If you think that all curtains are the same, take a closer look at the top of them! When designing your curtains, there are a number of different heading types that you can choose from. We can assist in perfecting the small details, so that we bring out the best in your new curtains.
Each curtain heading creates a different look and uses a different amount of fabric. Curtain headings determine the way the fabric hangs, and can set the atmosphere of a room just by the design of the top of the curtain or heading.
Here is a quick guide to the different curtain headings we can create.
Also known as a Pencil Pleat, the Premier Pleat is an attractive and popular heading type. The Premier Pleat is suitable for all fabric types, and works in traditional, modern or casual interiors. Premier Pleats are created by gathering or pulling the cords in the tape sewn at the top of the curtain. The three rows of cords are pulled up evenly, creating deep "pencil" pleats. The Premier pleat is an inexpensive and safe choice for your curtains and can be made in four different depths, depending on your preference.

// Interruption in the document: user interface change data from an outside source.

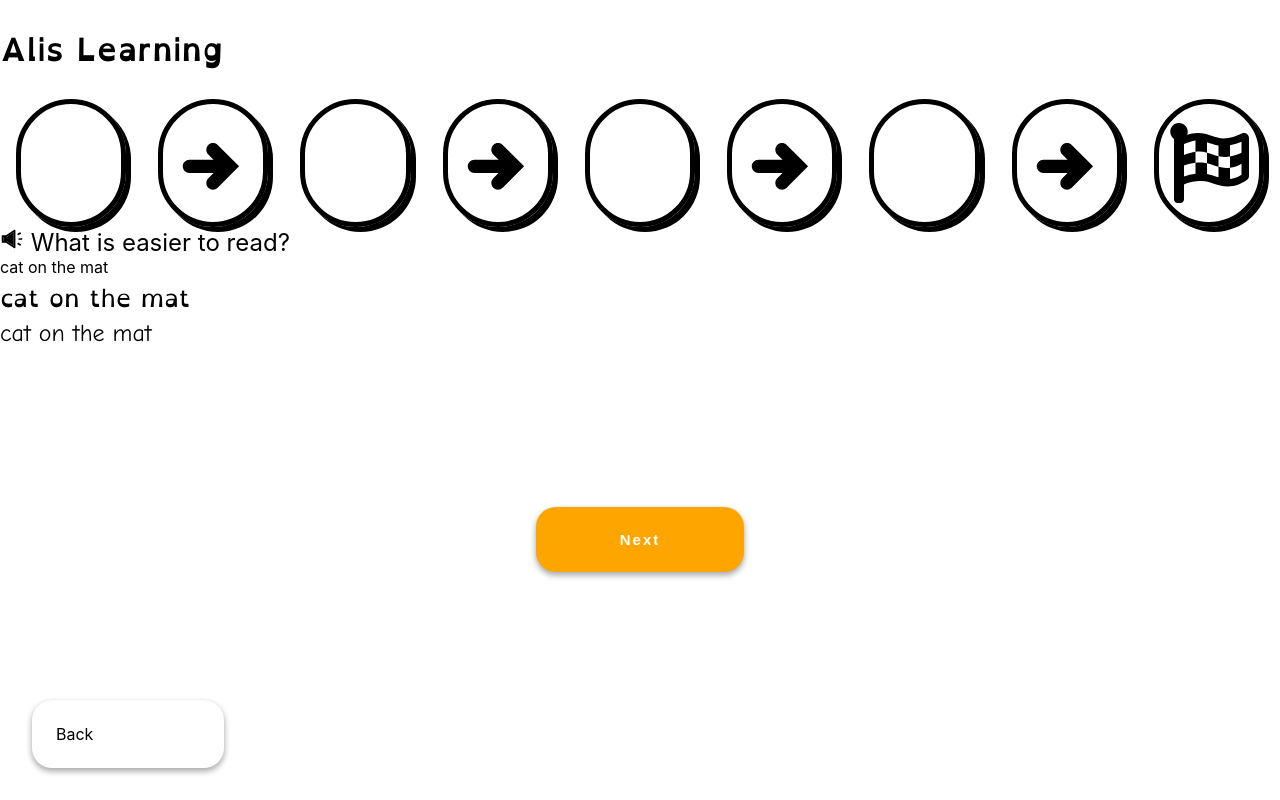
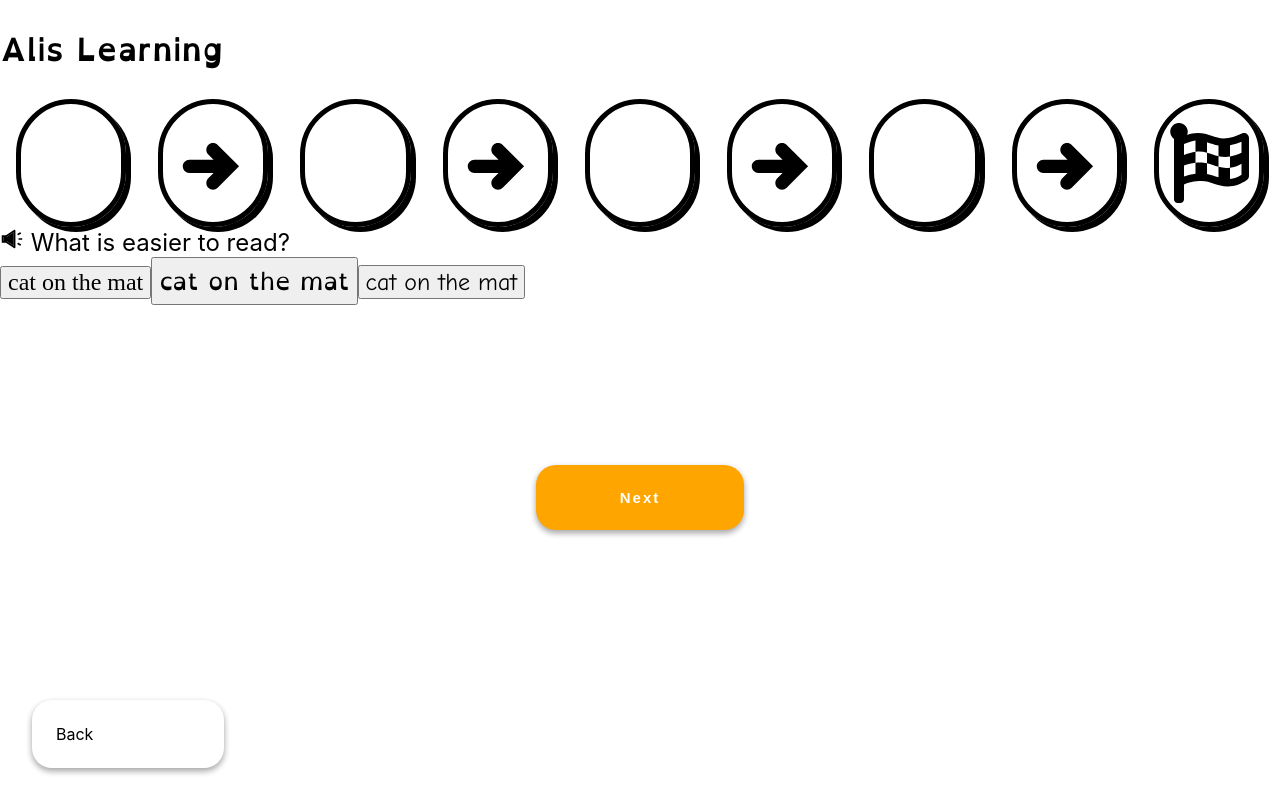
Before and after one commit to fac24/alis-learning, a Next.js app: page /learner-onboarding/font-selection in a window 1280 px wide. Built offline with nearby package versions, Linux system fonts and the light colour scheme.

Commit message:
user can select fonts

```diff
--- a/components/Layout.js
+++ b/components/Layout.js
@@ -23,7 +23,6 @@ export default function Layout({ children }) {
 }
 
 const StyledTitle = styled.h1`
-  font-family: OpenDyslexic;
   color: black;
   font-family: OpenDyslexic;
 `;
--- a/components/Styled-Components/LearnerFontsComic.js
+++ b/components/Styled-Components/LearnerFontsComic.js
@@ -1,5 +1,5 @@
 import styled from "styled-components";
-const LearnerFontsComic = styled.div`
+const LearnerFontsComic = styled.button`
   font-family: ComicNeue;
   font-size: 1.5rem;
 `;
--- a/components/Styled-Components/LearnerFontsDys.js
+++ b/components/Styled-Components/LearnerFontsDys.js
@@ -1,5 +1,5 @@
 import styled from "styled-components";
-const LearnerFontsDys = styled.div`
+const LearnerFontsDys = styled.button`
   font-family: OpenDyslexic;
   font-size: 1.5rem;
 `;
--- /dev/null
+++ b/components/Styled-Components/LearnerFontsRoman.js
@@ -0,0 +1,6 @@
+import styled from "styled-components";
+const LearnerFontsRoman = styled.button`
+  font-family: "Times New Roman", Times, serif;
+  font-size: 1.5rem;
+`;
+export default LearnerFontsRoman;
--- a/pages/learner-onboarding/font-selection.js
+++ b/pages/learner-onboarding/font-selection.js
@@ -1,14 +1,32 @@
 import LearnerOnboardingLayout from "../../components/LearnerOnboardingLayout";
 import LearnerFontsDys from "../../components/Styled-Components/LearnerFontsDys";
 import LearnerFontsComic from "../../components/Styled-Components/LearnerFontsComic";
+import LearnerFontsRoman from "../../components/Styled-Components/LearnerFontsRoman";
+import { useState } from "react";
+
 export default function LearnerFontsSelection() {
+  const [font, setFont] = useState("");
+
+  function updateFont(e) {
+    e.preventDefault();
+    setFont(e.target.value);
+    console.log(font);
+//We need to update the local storage here!
+  }
   let html = (
     <>
-      <div>cat on the mat</div>
-      <LearnerFontsDys>cat on the mat</LearnerFontsDys>
-      <LearnerFontsComic>cat on the mat</LearnerFontsComic>
+      <LearnerFontsRoman onClick={updateFont} value="Roman">
+        cat on the mat
+      </LearnerFontsRoman>
+      <LearnerFontsDys onClick={updateFont} value="Dyslexic">
+        cat on the mat
+      </LearnerFontsDys>
+      <LearnerFontsComic onClick={updateFont} value="Comic">
+        cat on the mat
+      </LearnerFontsComic>
     </>
   );
+
   return (
     <>
       <LearnerOnboardingLayout
```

Also known as a Box Pleat, the Inverted Pleat is one of the more contemporary curtain headings. The pleats are hidden at the back of the curtain, creating a wall of fabric at the front. It is a fashionable choice as it creates clean lines and a neat look when the curtains are drawn. For a simple and modern style, the Inverted Pleat is the perfect choice.
New York Pleat

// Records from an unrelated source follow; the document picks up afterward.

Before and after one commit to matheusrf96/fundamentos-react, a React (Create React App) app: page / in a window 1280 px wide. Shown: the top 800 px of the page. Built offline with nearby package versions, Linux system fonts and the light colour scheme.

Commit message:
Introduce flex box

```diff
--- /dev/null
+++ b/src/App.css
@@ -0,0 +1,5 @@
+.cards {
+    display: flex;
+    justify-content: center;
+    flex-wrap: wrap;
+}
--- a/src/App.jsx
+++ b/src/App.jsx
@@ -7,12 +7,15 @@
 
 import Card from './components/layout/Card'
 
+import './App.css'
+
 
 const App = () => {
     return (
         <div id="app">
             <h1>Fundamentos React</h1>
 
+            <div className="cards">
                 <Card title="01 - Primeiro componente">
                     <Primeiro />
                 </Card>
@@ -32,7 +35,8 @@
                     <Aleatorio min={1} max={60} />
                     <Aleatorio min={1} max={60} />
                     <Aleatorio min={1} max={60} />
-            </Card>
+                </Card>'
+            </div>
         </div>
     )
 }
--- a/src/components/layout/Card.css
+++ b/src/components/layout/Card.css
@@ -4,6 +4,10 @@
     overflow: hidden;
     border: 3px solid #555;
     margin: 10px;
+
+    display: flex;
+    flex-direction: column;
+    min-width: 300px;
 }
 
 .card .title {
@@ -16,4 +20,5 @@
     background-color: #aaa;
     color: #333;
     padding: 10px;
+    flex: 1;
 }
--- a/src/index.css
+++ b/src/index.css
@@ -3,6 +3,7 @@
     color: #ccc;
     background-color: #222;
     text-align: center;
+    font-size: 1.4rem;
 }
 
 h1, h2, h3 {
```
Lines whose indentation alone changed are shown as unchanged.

Also known as Single Pleat, the New York Pleat offers a tailored finish, but with less fullness than any other heading option. This treatment is ideal for those wanting a minimalist look. New York Pleat works well with heavier fabrics, and is a good option when your stacking space at the side of the window is limited.
Also known as Double or Twin Pleat, Dutch Pleat offers the tailored finish of New York Pleating but with a two pleats instead of just one. It requires a little more fullness than New York Pleat, but still stacks well and remains a popular heading style.

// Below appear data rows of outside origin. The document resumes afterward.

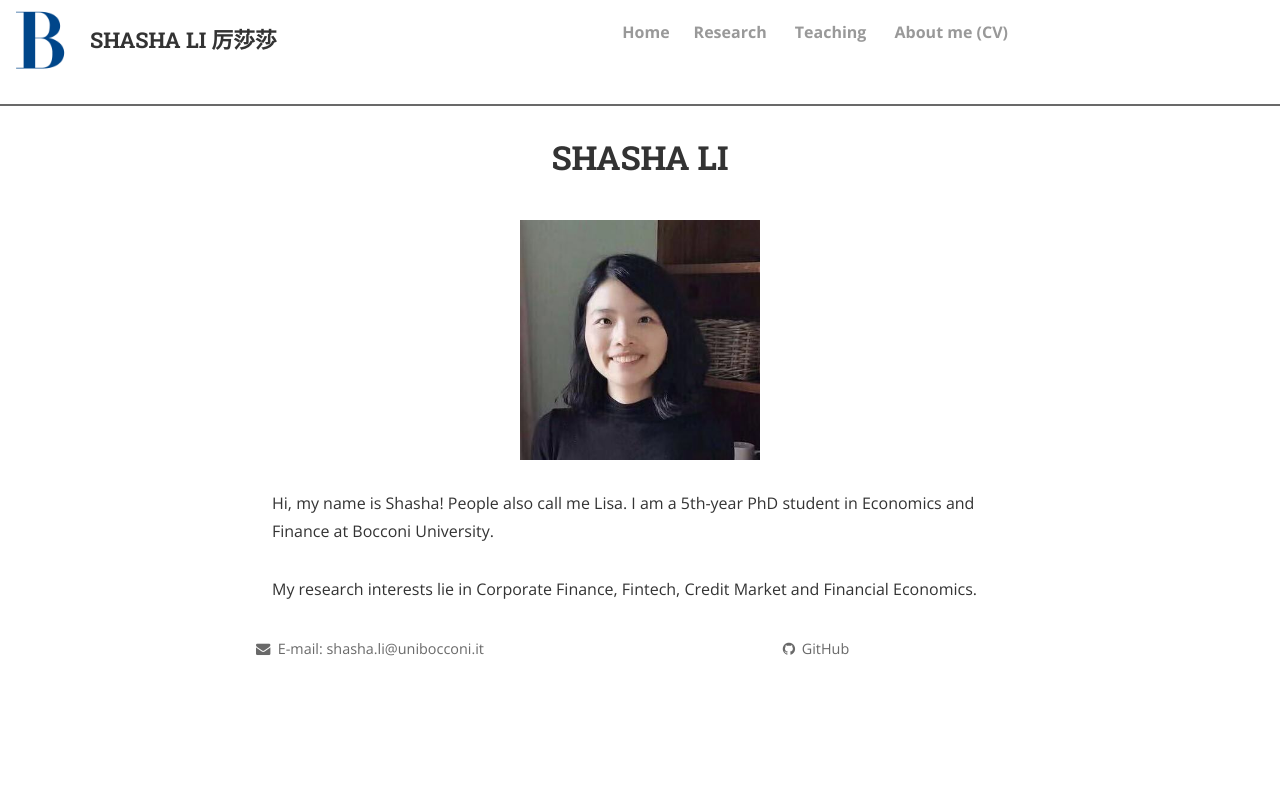
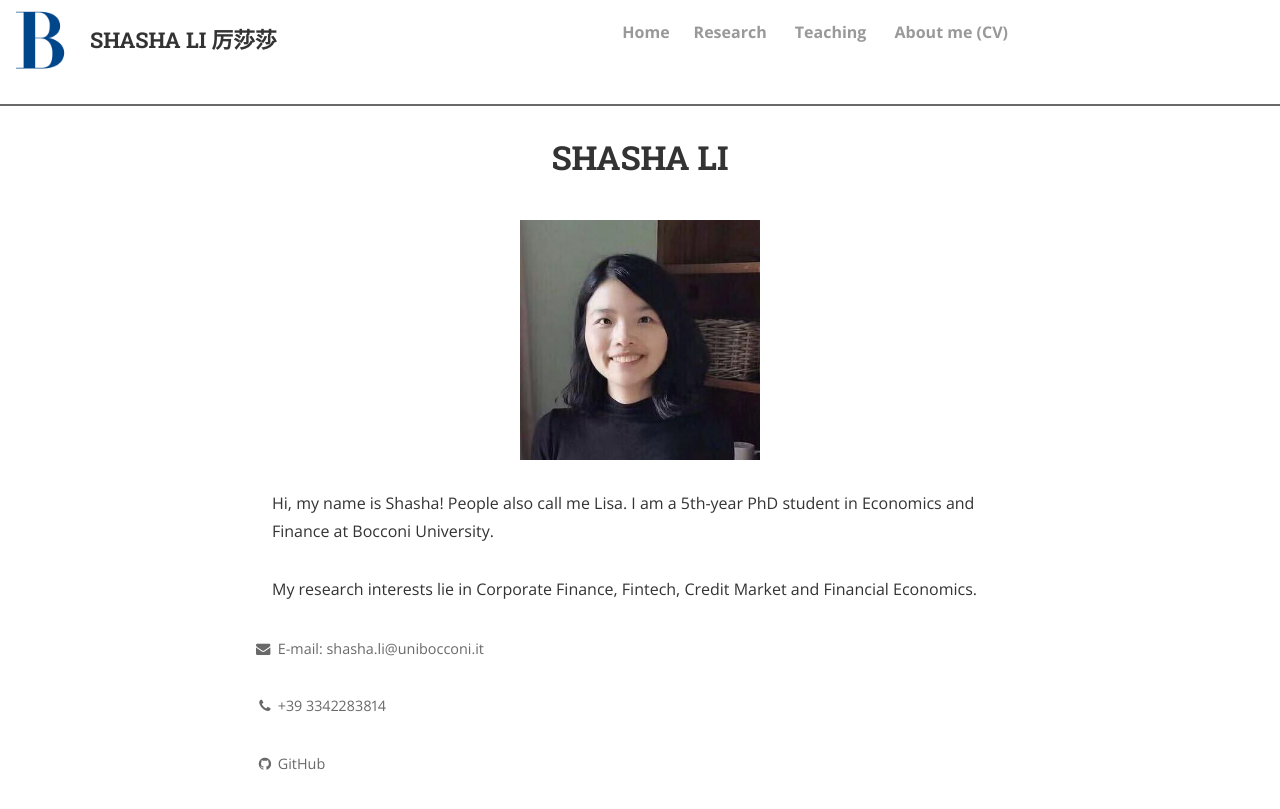
Before and after one commit to shasha-li/shasha-li.github.io, a Jekyll site: the page built from index.html, in a window 1280 px wide. Shown: the top 809 px of the page. Built offline with Jekyll 4.4.1, drawn with Linux system fonts in a browser that asks for light colours; nearby versions of some CDN libraries; the list of posts is cut into pages by our own code; comment, search, counter and statistics services are not loaded; a style sheet for code colours, icons or effects is not loaded.

Commit message:
Update footer.html

```diff
--- a/_includes/footer.html
+++ b/_includes/footer.html
@@ -6,10 +6,11 @@
       <p><a href="mailto:shasha.li@unibocconi.it"><i class="fa fa-envelope"></i> E-mail: shasha.li@unibocconi.it</a></p>
     </div>
 
-    <div class="site-navigation">
-      <p><i class="fa fa-phone"></i> +39 3342283814</a></p>
+    <br></br>
+    <div class="site-contact">
+      <p><a><i class="fa fa-phone"></i> +39 3342283814</a></p>
     </div>
-
+      <br></br>
     <div class="site-contact">
       <p><a href="https://github.com/shasha-li"><i class="fa fa-github"></i> GitHub</a></p>
     </div>
```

The French Pleat is a classic and formal heading choice. Trios of folds are sewn into the heading of the fabric at regular intervals, creating a fan shape. Out of all heading types, the French Pleat requires the most fabric creating a luxurious full drape. Despite the volume of fabric, the French Pleat still stacks well in areas where there is limited stacking space. Perfect for traditional settings, this is an elegant and timeless heading type.
Government House Pleat
The Government House Pleat was designed by Lewis’s when providing curtains for the Government House refurbishment. It is similar to a Double Pinch Pleat but is made with an elegant 150mm deep pleat. The Government House Pleat works well in homes with a high stud and is ideal for heavier fabrics. For a tailored, formal and royal look, this is the perfect choice of heading.
The name of this heading comes from the shape of the pleat, which looks like a goblet. A cone of fabric is formed and pinched together at the base to create a luxury finish for formal drapes. This heading requires the most stacking space out of all heading types but is especially suited for long curtains. The Goblet Pleat is a traditional and sophisticated heading type, and looks amazing in grand settings.
Eyelet curtains have metal eyelets that are evenly spaced across the top of the curtain. Because the eyelets are evenly spaced, the curtains hang in nice soft loose folds. Curtains with this heading type require less fabric fullness and therefore stack back to a minimal space. Eyelets are available in different sizes and colours to match your fabric choice. The Eyelet Pleat is a popular heading type and adds a contemporary finish to your curtains.
Tab Top offers an alternative to traditional headings. This finish works really well when a casual look is desired in a space. The Tab Top heading works only on a curtain rod, not a track as this heading isn’t designed to glide. Although it is possible to open and close these drapes, they are not as functional as conventional headings.
Also known as Accordion Pleat, Wave Pleat offers a simple and clean finish for drapes on rods. It does take a larger stack back because of the number of extra runners required to achieve this effect.